Environ Health Perspect. 1995 May;103(5):458-64. doi: 10.1289/ehp.95103458.

Abstract

The biological activity and geographic distribution of the malarial parasite and its vector are sensitive to climatic influences, especially temperature and precipitation. We have incorporated General Circulation Model-based scenarios of anthropogenic global climate change in an integrated linked-system model for predicting changes in malaria epidemic potential in the next century. The concept of the disability-adjusted life years is included to arrive at a single measure of the effect of anthropogenic climate change on the health impact of malaria. Assessment of the potential impact of global climate change on the incidence of malaria suggests a widespread increase of risk due to expansion of the areas suitable for malaria transmission. This predicted increase is most pronounced at the borders of endemic malaria areas and at higher altitudes within malarial areas. The incidence of infection is sensitive to climate changes in areas of Southeast Asia, South America, and parts of Africa where the disease is less endemic; in these regions the numbers of years of healthy life lost may increase significantly.
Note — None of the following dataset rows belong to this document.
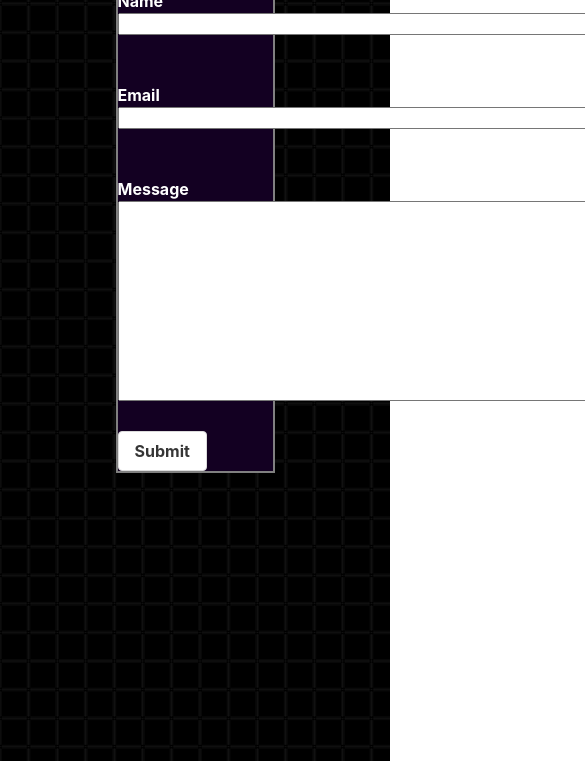
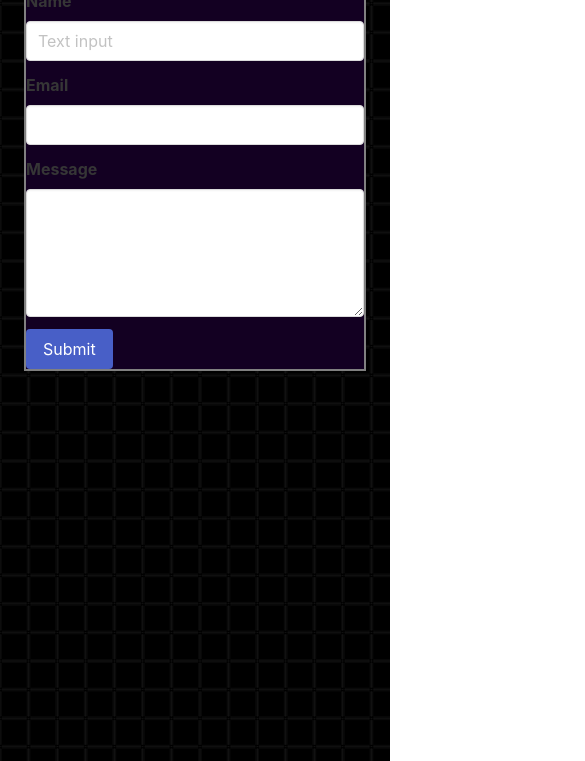
Before and after one commit to kevinmhall8/Professional_Materials, a plain HTML site: page contact.html in a window 390 px wide. Shown: the part 339-1100 px from the top of the page, 585 px wide, since content can reach past the window. Drawn offline with nearby package versions, Linux system fonts and the light colour scheme.

Commit message:
contact form now responsive

```diff
--- a/contact.html
+++ b/contact.html
@@ -43,22 +43,42 @@
     </section>
         <section class="hero">
             <div class="hero-body">
-            <div class="columns is-mobile is-centered">
+            <div class="columns is-centered" >
                 <div class="column is-half">
                     <div id="contact">
                         <h2>Contact</h2>
-                        <form action="action_page.php">
+                        <div class="field">
+                            <label class="label">Name</label>
+                            <div class="control">
+                              <input class="input" type="text" placeholder="Text input">
+                            </div>
+                          </div>
 
-                            <label for="fname">Name</label> <br>
-                            <input type="text" id="fname" name="name" style="width: 550px"><br><br>
-                            <label for="fname">Email</label> <br>
-                            <input type="text" id="fname" name="email" style="width: 550px"><br><br>
-                            <label for="subject">Message</label> <br>
-                            <textarea id="subject" name="message" style="width:550px; height: 200px"></textarea>
-                            <br><br>
+                          <div class="field">
+                            <label class="label">Email</label>
+                            <div class="control has-icons-left has-icons-right">
+                              <input class="input" type="email">
+                              <span class="icon is-small is-left">
+                                <i class="fas fa-envelope"></i>
+                              </span>
+                              <span class="icon is-small is-right">
+                                <i class="fas fa-exclamation-triangle"></i>
+                              </span>
+                            </div>
+                          </div>
 
-                            <button class="button"><strong>Submit</strong></button>
-                          </form>
+
+                          <div class="field">
+                            <label class="label">Message</label>
+                            <div class="control">
+                              <textarea class="textarea"></textarea>
+                            </div>
+                          </div>
+                          <div class="field is-grouped">
+                            <div class="control">
+                              <button class="button is-link">Submit</button>
+                            </div>
+                          </div>
             </div>
             </div>
         </section>
```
However, the simulated changes in malaria risk must be interpreted on the basis of local environmental conditions, the effects of socioeconomic developments, and malaria control programs or capabilities.

Publication types

  • Research Support, Non-U.S. Gov't

MeSH terms

  • Animals
  • Disease Outbreaks
  • Environmental Health
  • Greenhouse Effect*
  • Humans
  • Malaria / epidemiology
  • Malaria / etiology*
  • Malaria / transmission
  • Models, Biological
  • Plasmodium / growth & development
  • Risk Factors